Detection of Bacterial Burden, Chronic Wounds

Are Semi-Quantitative Clinical Cultures Inadequate? Comparison to Quantitative Analysis of 1053 Bacterial Isolates from 350 Wounds

Early awareness and management of bacterial burden & biofilm is essential to wound healing

Tissue biopsy & quantitative culture aren’t widely practiced and semi-quantitative analysis is unreliable

MolecuLight fluorescence imaging offers great potential to detect elevated bacterial burden in wounds

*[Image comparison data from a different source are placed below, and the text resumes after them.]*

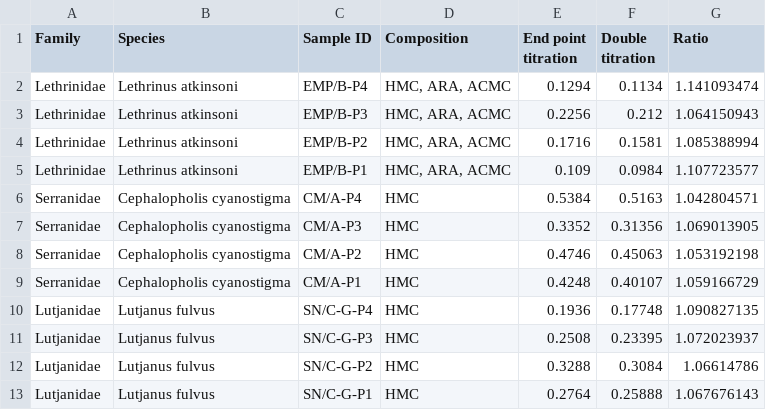
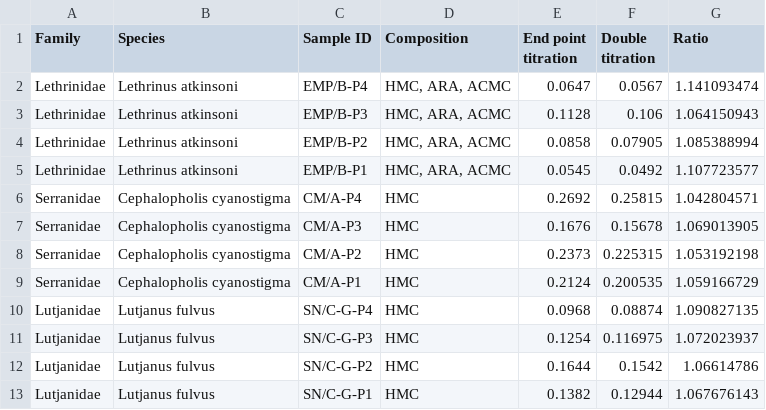
Before and after one commit to mattiaghilardi/FishCaCO3Model, a CSV file: data/raw_data/method_comparison.csv, drawn as a sheet.

```diff
--- a/data/raw_data/method_comparison.csv
+++ b/data/raw_data/method_comparison.csv
@@ -1,13 +1,13 @@
 Family,Species,Sample ID,Composition,End point titration,Double titration,Ratio
-Lethrinidae,Lethrinus atkinsoni,EMP/B-P4,"HMC, ARA, ACMC",0.1294,0.1134,1.141093474
-Lethrinidae,Lethrinus atkinsoni,EMP/B-P3,"HMC, ARA, ACMC",0.2256,0.212,1.064150943
-Lethrinidae,Lethrinus atkinsoni,EMP/B-P2,"HMC, ARA, ACMC",0.1716,0.1581,1.085388994
-Lethrinidae,Lethrinus atkinsoni,EMP/B-P1,"HMC, ARA, ACMC",0.109,0.0984,1.107723577
-Serranidae,Cephalopholis cyanostigma,CM/A-P4,HMC,0.5384,0.5163,1.042804571
-Serranidae,Cephalopholis cyanostigma,CM/A-P3,HMC,0.3352,0.31356,1.069013905
-Serranidae,Cephalopholis cyanostigma,CM/A-P2,HMC,0.4746,0.45063,1.053192198
-Serranidae,Cephalopholis cyanostigma,CM/A-P1,HMC,0.4248,0.40107,1.059166729
-Lutjanidae,Lutjanus fulvus,SN/C-G-P4,HMC,0.1936,0.17748,1.090827135
-Lutjanidae,Lutjanus fulvus,SN/C-G-P3,HMC,0.2508,0.23395,1.072023937
-Lutjanidae,Lutjanus fulvus,SN/C-G-P2,HMC,0.3288,0.3084,1.06614786
-Lutjanidae,Lutjanus fulvus,SN/C-G-P1,HMC,0.2764,0.25888,1.067676143
+Lethrinidae,Lethrinus atkinsoni,EMP/B-P4,"HMC, ARA, ACMC",0.0647,0.0567,1.141093474
+Lethrinidae,Lethrinus atkinsoni,EMP/B-P3,"HMC, ARA, ACMC",0.1128,0.106,1.064150943
+Lethrinidae,Lethrinus atkinsoni,EMP/B-P2,"HMC, ARA, ACMC",0.0858,0.07905,1.085388994
+Lethrinidae,Lethrinus atkinsoni,EMP/B-P1,"HMC, ARA, ACMC",0.0545,0.0492,1.107723577
+Serranidae,Cephalopholis cyanostigma,CM/A-P4,HMC,0.2692,0.25815,1.042804571
+Serranidae,Cephalopholis cyanostigma,CM/A-P3,HMC,0.1676,0.15678,1.069013905
+Serranidae,Cephalopholis cyanostigma,CM/A-P2,HMC,0.2373,0.225315,1.053192198
+Serranidae,Cephalopholis cyanostigma,CM/A-P1,HMC,0.2124,0.200535,1.059166729
+Lutjanidae,Lutjanus fulvus,SN/C-G-P4,HMC,0.0968,0.08874,1.090827135
+Lutjanidae,Lutjanus fulvus,SN/C-G-P3,HMC,0.1254,0.116975,1.072023937
+Lutjanidae,Lutjanus fulvus,SN/C-G-P2,HMC,0.1644,0.1542,1.06614786
+Lutjanidae,Lutjanus fulvus,SN/C-G-P1,HMC,0.1382,0.12944,1.067676143
```
Also changed, not shown: 4 other files.
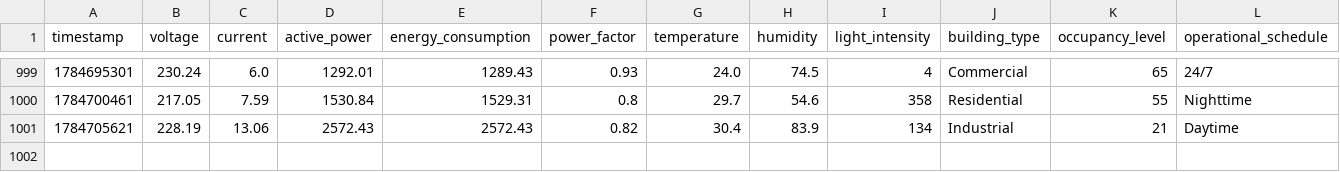
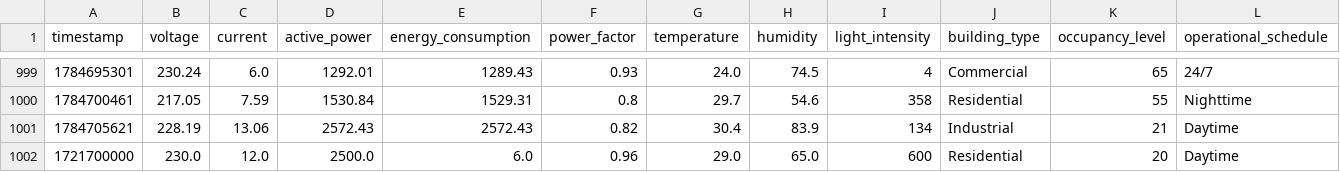
Before and after one commit to Che-Peter/Energy-Demand-Prediction-API, a CSV file: synthetic_dataset.csv, drawn as a sheet; only a part is shown, gaps mark what is left out; rows hold the shown columns only; the diff names each change by its address in the sheet, - before the commit and + after, or states it on an @@ line.

```diff
--- a/synthetic_dataset.csv
+++ b/synthetic_dataset.csv
+row 1002: 1721700000 | 230.0 | 12.0 | 2500.0 | 6.0 | 0.96 | 29.0 | 65.0 | 600 | Residential | 20 | Daytime
```
Also changed, not shown: 2 other files.
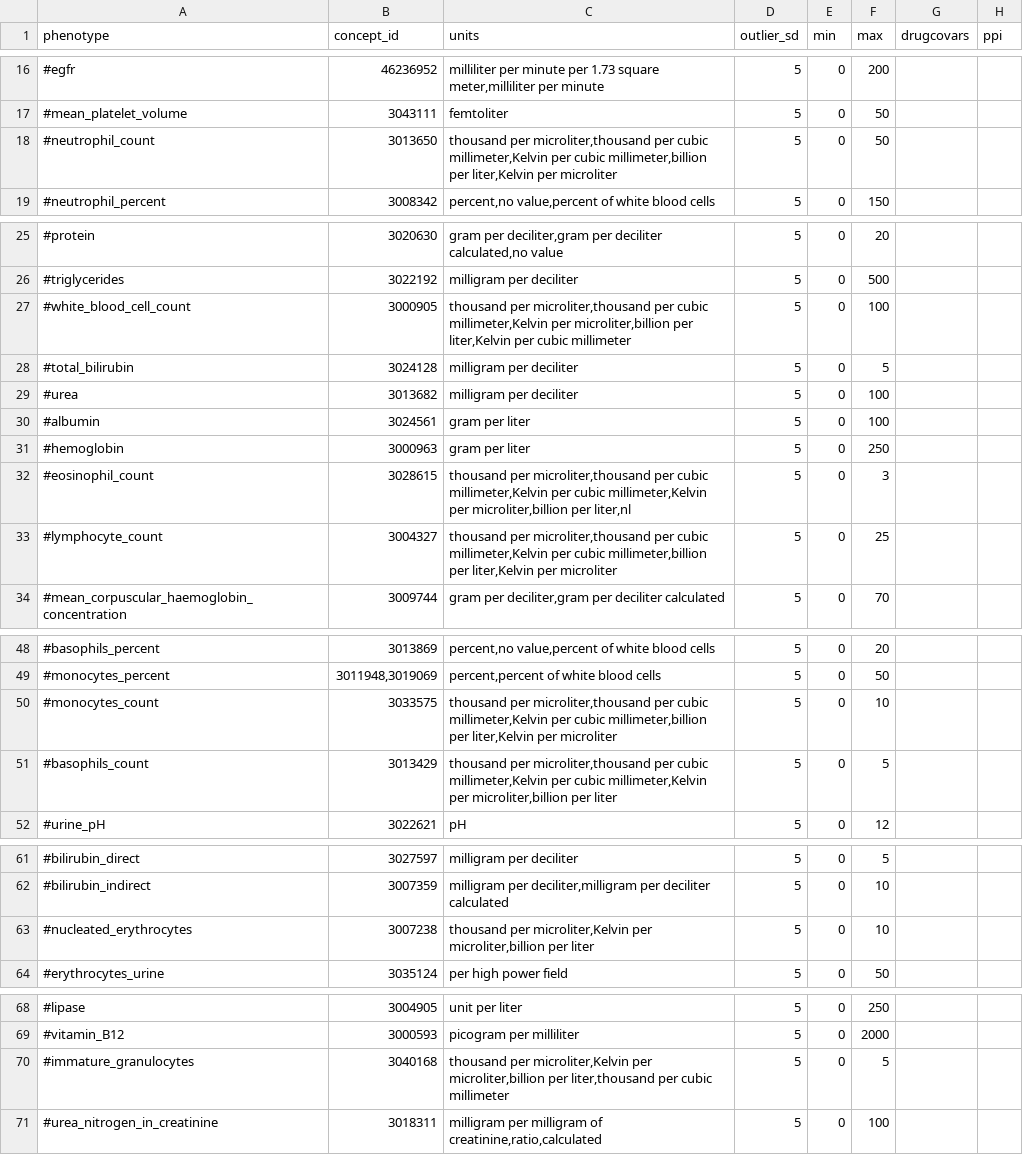
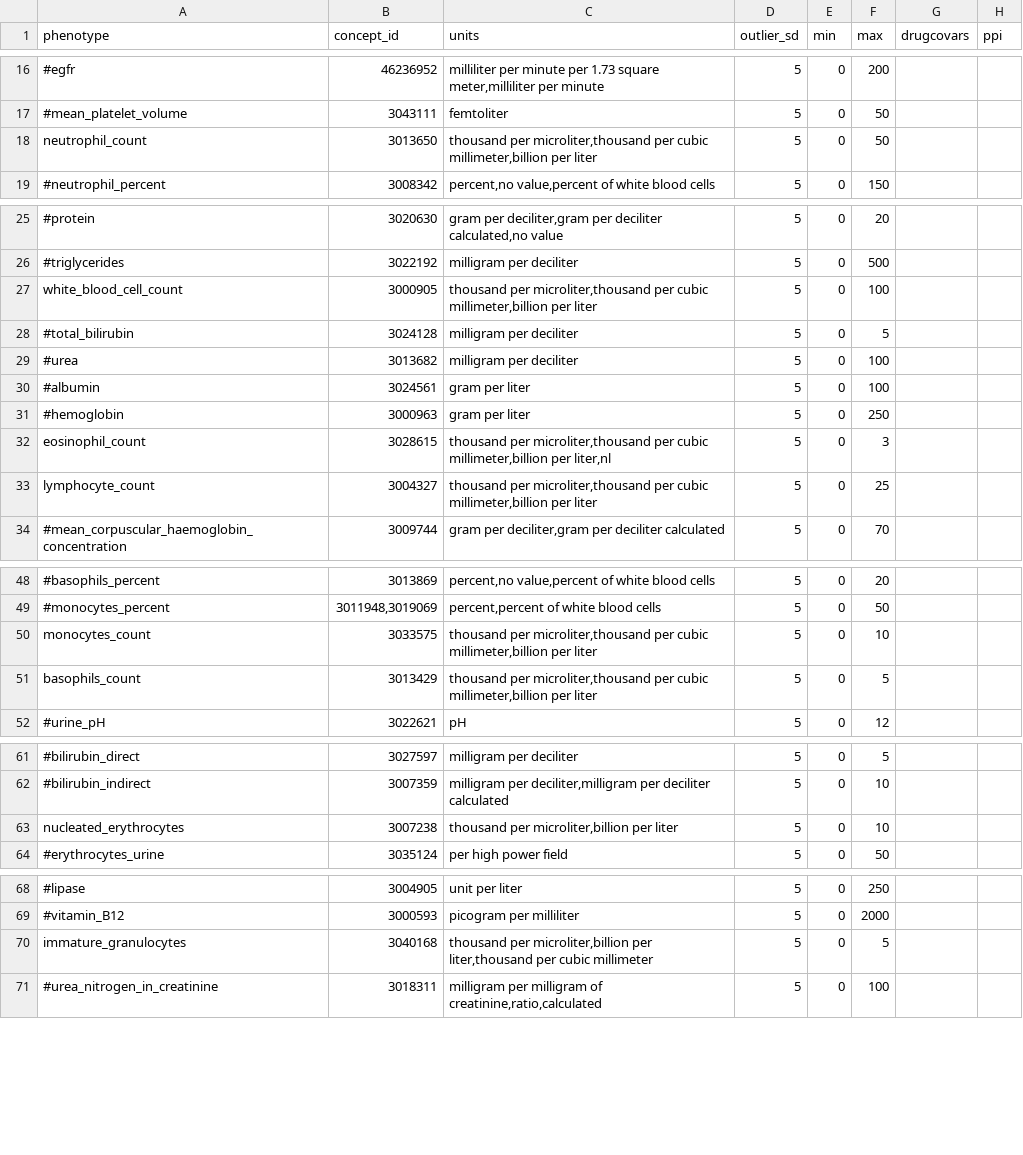
Before and after one commit to CAST-genomics/cast-workflows, a CSV file: gwas/aou/phenotype_preprocessing/quantitative_phenotypes.csv, drawn as a sheet; only a part is shown, gaps mark what is left out.

Commit message:
Update quantitative_phenotypes.csv
delete Kelvin in units

```diff
--- a/gwas/aou/phenotype_preprocessing/quantitative_phenotypes.csv
+++ b/gwas/aou/phenotype_preprocessing/quantitative_phenotypes.csv
@@ -17,3 +17,3 @@ phenotype,concept_id,units,outlier_sd,min,max,drugcovars,ppi
 #mean_platelet_volume,3043111,"femtoliter",5,0,50,,
-#neutrophil_count,3013650,"thousand per microliter,thousand per cubic millimeter,Kelvin per cubic millimeter,billion per liter,Kelvin per microliter",5,0,50,,
+neutrophil_count,3013650,"thousand per microliter,thousand per cubic millimeter,billion per liter",5,0,50,,
 #neutrophil_percent,3008342,"percent,no value,percent of white blood cells",5,0,150,,
@@ -26,3 +26,3 @@ phenotype,concept_id,units,outlier_sd,min,max,drugcovars,ppi
 #triglycerides,3022192,"milligram per deciliter",5,0,500,,
-#white_blood_cell_count,3000905,"thousand per microliter,thousand per cubic millimeter,Kelvin per microliter,billion per liter,Kelvin per cubic millimeter",5,0,100,,
+white_blood_cell_count,3000905,"thousand per microliter,thousand per cubic millimeter,billion per liter",5,0,100,,
 #total_bilirubin,3024128,"milligram per deciliter",5,0,5,,
@@ -31,4 +31,4 @@ phenotype,concept_id,units,outlier_sd,min,max,drugcovars,ppi
 #hemoglobin,3000963,"gram per liter",5,0,250,,
-#eosinophil_count,3028615,"thousand per microliter,thousand per cubic millimeter,Kelvin per cubic millimeter,Kelvin per microliter,billion per liter,nl",5,0,3,,
-#lymphocyte_count,3004327,"thousand per microliter,thousand per cubic millimeter,Kelvin per cubic millimeter,billion per liter,Kelvin per microliter",5,0,25,,
+eosinophil_count,3028615,"thousand per microliter,thousand per cubic millimeter,billion per liter,nl",5,0,3,,
+lymphocyte_count,3004327,"thousand per microliter,thousand per cubic millimeter,billion per liter",5,0,25,,
 #mean_corpuscular_haemoglobin_concentration,3009744,"gram per deciliter,gram per deciliter calculated",5,0,70,,
@@ -49,4 +49,4 @@ phenotype,concept_id,units,outlier_sd,min,max,drugcovars,ppi
 #monocytes_percent,"3011948,3019069","percent,percent of white blood cells",5,0,50,,
-#monocytes_count,3033575,"thousand per microliter,thousand per cubic millimeter,Kelvin per cubic millimeter,billion per liter,Kelvin per microliter",5,0,10,,
-#basophils_count,3013429,"thousand per microliter,thousand per cubic millimeter,Kelvin per cubic millimeter,Kelvin per microliter,billion per liter",5,0,5,,
+monocytes_count,3033575,"thousand per microliter,thousand per cubic millimeter,billion per liter",5,0,10,,
+basophils_count,3013429,"thousand per microliter,thousand per cubic millimeter,billion per liter",5,0,5,,
 #urine_pH,3022621,"pH",5,0,12,,
@@ -62,3 +62,3 @@ phenotype,concept_id,units,outlier_sd,min,max,drugcovars,ppi
 #bilirubin_indirect,3007359,"milligram per deciliter,milligram per deciliter calculated",5,0,10,,
-#nucleated_erythrocytes,3007238,"thousand per microliter,Kelvin per microliter,billion per liter",5,0,10,,
+nucleated_erythrocytes,3007238,"thousand per microliter,billion per liter",5,0,10,,
 #erythrocytes_urine,3035124,"per high power field",5,0,50,,
@@ -69,3 +69,3 @@ phenotype,concept_id,units,outlier_sd,min,max,drugcovars,ppi
 #vitamin_B12,3000593,"picogram per milliliter",5,0,2000,,
-#immature_granulocytes,3040168,"thousand per microliter,Kelvin per microliter,billion per liter,thousand per cubic millimeter",5,0,5,,
+immature_granulocytes,3040168,"thousand per microliter,billion per liter,thousand per cubic millimeter",5,0,5,,
 #urea_nitrogen_in_creatinine,"3018311","milligram per milligram of creatinine,ratio,calculated",5,0,100,,
```
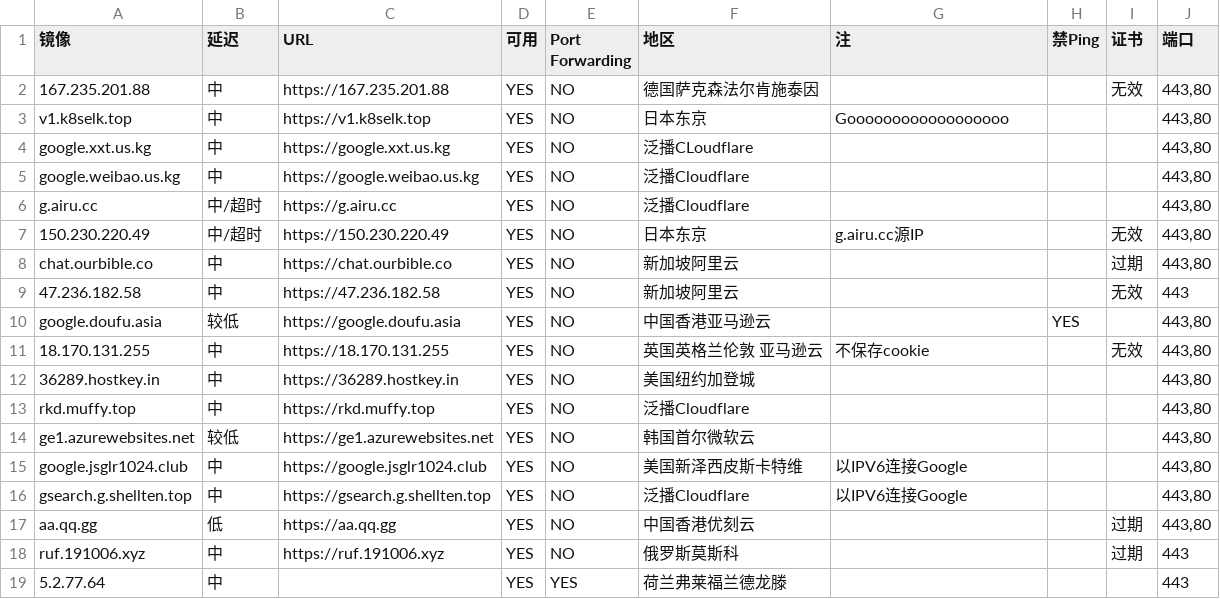
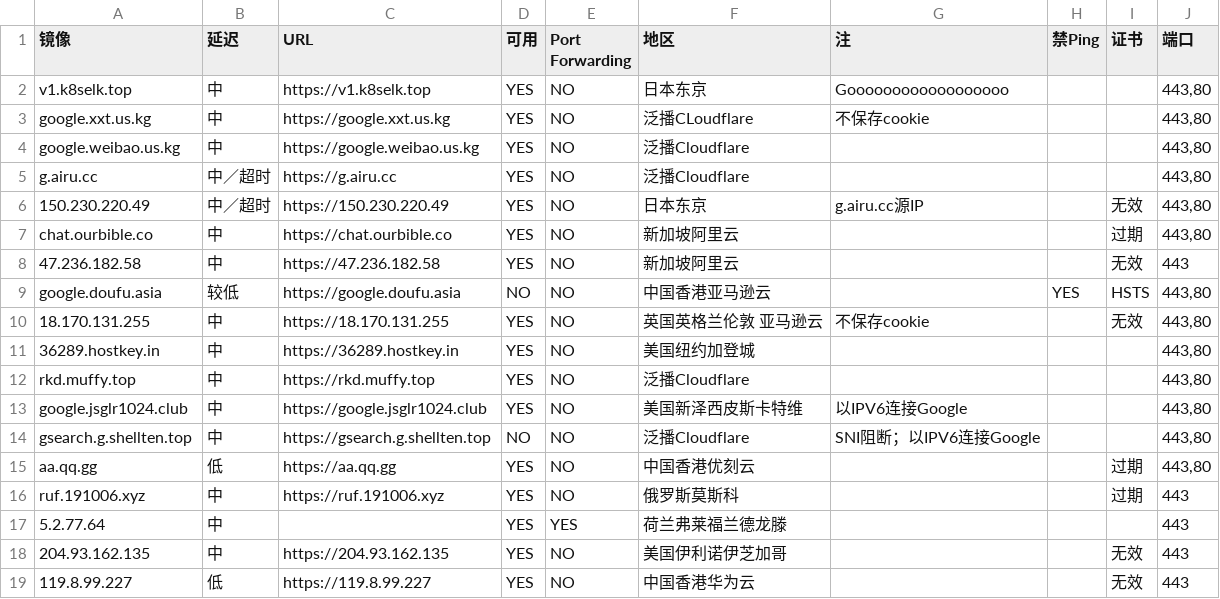
Before and after one commit to moi-si/gg-mirrors, a CSV file: google.csv, drawn as a sheet; only a part is shown; the shorter side is filled out with more unchanged rows; the diff covers the shown part only.

```diff
--- a/google.csv
+++ b/google.csv
@@ -1,11 +1,10 @@
 镜像,延迟,URL,可用,Port Forwarding,地区,注,禁Ping,证书,端口
-167.235.201.88,中,https://167.235.201.88,YES,NO,德国萨克森法尔肯施泰因,,,无效,"443,80"
 v1.k8selk.top,中,https://v1.k8selk.top,YES,NO,日本东京,Goooooooooooooooooo,,,"443,80"
-google.xxt.us.kg,中,https://google.xxt.us.kg,YES,NO,泛播CLoudflare,,,,"443,80"
+google.xxt.us.kg,中,https://google.xxt.us.kg,YES,NO,泛播CLoudflare,不保存cookie,,,"443,80"
 google.weibao.us.kg,中,https://google.weibao.us.kg,YES,NO,泛播Cloudflare,,,,"443,80"
-g.airu.cc,中/超时,https://g.airu.cc,YES,NO,泛播Cloudflare,,,,"443,80"
-150.230.220.49,中/超时,https://150.230.220.49,YES,NO,日本东京,g.airu.cc源IP,,无效,"443,80"
+g.airu.cc,中／超时,https://g.airu.cc,YES,NO,泛播Cloudflare,,,,"443,80"
+150.230.220.49,中／超时,https://150.230.220.49,YES,NO,日本东京,g.airu.cc源IP,,无效,"443,80"
 chat.ourbible.co,中,https://chat.ourbible.co,YES,NO,新加坡阿里云,,,过期,"443,80"
 47.236.182.58,中,https://47.236.182.58,YES,NO,新加坡阿里云,,,无效,443
-google.doufu.asia,较低,https://google.doufu.asia,YES,NO,中国香港亚马逊云,,YES,,"443,80"
+google.doufu.asia,较低,https://google.doufu.asia,NO,NO,中国香港亚马逊云,,YES,HSTS,"443,80"
 18.170.131.255,中,https://18.170.131.255,YES,NO,英国英格兰伦敦 亚马逊云,不保存cookie,,无效,"443,80"
@@ -13,5 +12,4 @@ google.doufu.asia,较低,https://google.doufu.asia,YES,NO,中国香港亚马逊
 rkd.muffy.top,中,https://rkd.muffy.top,YES,NO,泛播Cloudflare,,,,"443,80"
-ge1.azurewebsites.net,较低,https://ge1.azurewebsites.net,YES,NO,韩国首尔微软云,,,,"443,80"
 google.jsglr1024.club,中,https://google.jsglr1024.club,YES,NO,美国新泽西皮斯卡特维,以IPV6连接Google,,,"443,80"
-gsearch.g.shellten.top,中,https://gsearch.g.shellten.top,YES,NO,泛播Cloudflare,以IPV6连接Google,,,"443,80"
+gsearch.g.shellten.top,中,https://gsearch.g.shellten.top,NO,NO,泛播Cloudflare,SNI阻断；以IPV6连接Google,,,"443,80"
 aa.qq.gg,低,https://aa.qq.gg,YES,NO,中国香港优刻云,,,过期,"443,80"
```
Also changed, not shown: 9 removed rows and 3 edited cells elsewhere in this file.
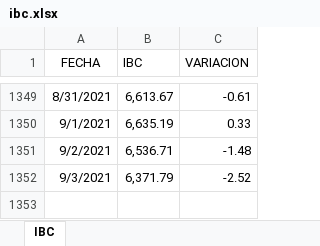
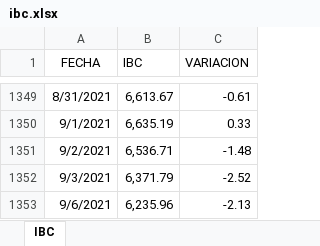
Before and after one commit to grupointeraval/interaval.github.io, an Excel workbook: ibc.xlsx, sheet IBC, drawn as a sheet; only a part is shown, gaps mark what is left out; values as stored, in another font and other column widths than the file's, no borders; the diff names each change by its address in the sheet, - before the commit and + after, or states it on an @@ line.

```diff
--- a/ibc.xlsx (sheet IBC)
+++ b/ibc.xlsx (sheet IBC)
+row 1353: 9/6/2021 | 6,235.96 | -2.13
```
Also changed, not shown: dolartoday.xlsx, variaciones.xlsx, 39 other files.
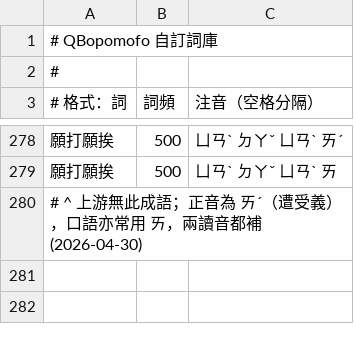
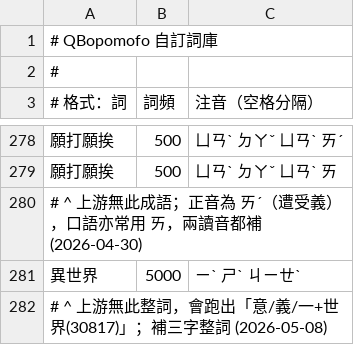
Before and after one commit to tonyq-org/QBopomofo, a CSV file: data-provider/custom-data/phrases.csv, drawn as a sheet; only a part is shown, gaps mark what is left out; the diff names each change by its address in the sheet, - before the commit and + after, or states it on an @@ line.

```diff
--- a/data-provider/custom-data/phrases.csv
+++ b/data-provider/custom-data/phrases.csv
+row 281: 異世界 | 5000 | ㄧˋ ㄕˋ ㄐㄧㄝˋ
+row 282: # ^ 上游無此整詞，會跑出「意/義/一+世界(30817)」；補三字整詞 (2026-05-08)
```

Abstract: Early awareness and management of bacterial burden and biofilm is essential to wound healing. Semi-quantitative analysis of swab or biopsy samples is a relatively simple method for measuring wound microbial load. The accuracy of semi-quantitative culture analysis was compared to ‘gold standard’ quantitative culture analysis using 428 tissue biopsies from 350 chronic wounds. Semi-quantitative results, obtained by serial dilution of biopsy homogenates streaked onto culture plates divided into 4 quadrants representing occasional, light, moderate, and heavy growth, were compared to total bacterial load quantified as colony-forming units per gram (CFU/g). Light growth, typically considered an insignificant finding, averaged a clinically significant 2.5 – 105 CFU/g (SE = 6.3  104 CFU/g). Occasional growth (range: 102–106 CFU/g) and light growth (103–107 CFU/g) corresponded to quantitative values that spanned a 5-log range; moderate and heavy growth corresponded to a range of 4-log and 6-log, respectively, with a high degree of overlap in range of CFU/g per category. Since tissue biopsy and quantitative culture cannot be widely practiced and semi-quantitative analysis is unreliable, other clinically relevant approaches are required to determine wound bioburden and guide best management practices. Fluorescence imaging is a point-of-care technology (MolecuLight i:X) that offers great potential in this field.